━━ EXERCISE DATA ━━
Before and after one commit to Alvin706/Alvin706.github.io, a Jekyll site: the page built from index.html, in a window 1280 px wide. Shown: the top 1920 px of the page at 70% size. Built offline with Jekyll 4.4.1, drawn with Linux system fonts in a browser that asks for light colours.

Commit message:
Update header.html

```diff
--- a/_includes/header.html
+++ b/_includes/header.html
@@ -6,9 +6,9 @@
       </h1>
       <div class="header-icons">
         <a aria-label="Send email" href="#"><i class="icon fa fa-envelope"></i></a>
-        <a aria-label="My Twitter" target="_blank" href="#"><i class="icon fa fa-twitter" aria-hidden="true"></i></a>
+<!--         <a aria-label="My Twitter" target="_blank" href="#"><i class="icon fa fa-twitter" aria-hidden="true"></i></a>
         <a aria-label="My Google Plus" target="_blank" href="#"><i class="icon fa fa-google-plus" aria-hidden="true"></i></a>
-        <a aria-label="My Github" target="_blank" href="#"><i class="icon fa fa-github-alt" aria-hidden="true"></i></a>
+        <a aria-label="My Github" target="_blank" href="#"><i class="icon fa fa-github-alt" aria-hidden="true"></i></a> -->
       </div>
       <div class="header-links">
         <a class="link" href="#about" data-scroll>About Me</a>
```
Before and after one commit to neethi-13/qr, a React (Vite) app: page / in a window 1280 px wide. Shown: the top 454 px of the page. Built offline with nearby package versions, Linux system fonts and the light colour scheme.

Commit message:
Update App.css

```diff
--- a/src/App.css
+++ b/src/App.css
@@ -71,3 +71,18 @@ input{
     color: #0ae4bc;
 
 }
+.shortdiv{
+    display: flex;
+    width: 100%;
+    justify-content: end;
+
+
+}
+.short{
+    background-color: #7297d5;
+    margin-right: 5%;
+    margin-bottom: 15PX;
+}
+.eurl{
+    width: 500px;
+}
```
━━━
_THE PROBLEM_:
Would you please give the data above again, exactly as it appears?

_REPLY TO THE TASK_:
Before and after one commit to Alvin706/Alvin706.github.io, a Jekyll site: the page built from index.html, in a window 1280 px wide. Shown: the top 1920 px of the page at 70% size. Built offline with Jekyll 4.4.1, drawn with Linux system fonts in a browser that asks for light colours.

Commit message:
Update header.html

```diff
--- a/_includes/header.html
+++ b/_includes/header.html
@@ -6,9 +6,9 @@
       </h1>
       <div class="header-icons">
         <a aria-label="Send email" href="#"><i class="icon fa fa-envelope"></i></a>
-        <a aria-label="My Twitter" target="_blank" href="#"><i class="icon fa fa-twitter" aria-hidden="true"></i></a>
+<!--         <a aria-label="My Twitter" target="_blank" href="#"><i class="icon fa fa-twitter" aria-hidden="true"></i></a>
         <a aria-label="My Google Plus" target="_blank" href="#"><i class="icon fa fa-google-plus" aria-hidden="true"></i></a>
-        <a aria-label="My Github" target="_blank" href="#"><i class="icon fa fa-github-alt" aria-hidden="true"></i></a>
+        <a aria-label="My Github" target="_blank" href="#"><i class="icon fa fa-github-alt" aria-hidden="true"></i></a> -->
       </div>
       <div class="header-links">
         <a class="link" href="#about" data-scroll>About Me</a>
```
Before and after one commit to neethi-13/qr, a React (Vite) app: page / in a window 1280 px wide. Shown: the top 454 px of the page. Built offline with nearby package versions, Linux system fonts and the light colour scheme.

Commit message:
Update App.css

```diff
--- a/src/App.css
+++ b/src/App.css
@@ -71,3 +71,18 @@ input{
     color: #0ae4bc;
 
 }
+.shortdiv{
+    display: flex;
+    width: 100%;
+    justify-content: end;
+
+
+}
+.short{
+    background-color: #7297d5;
+    margin-right: 5%;
+    margin-bottom: 15PX;
+}
+.eurl{
+    width: 500px;
+}
```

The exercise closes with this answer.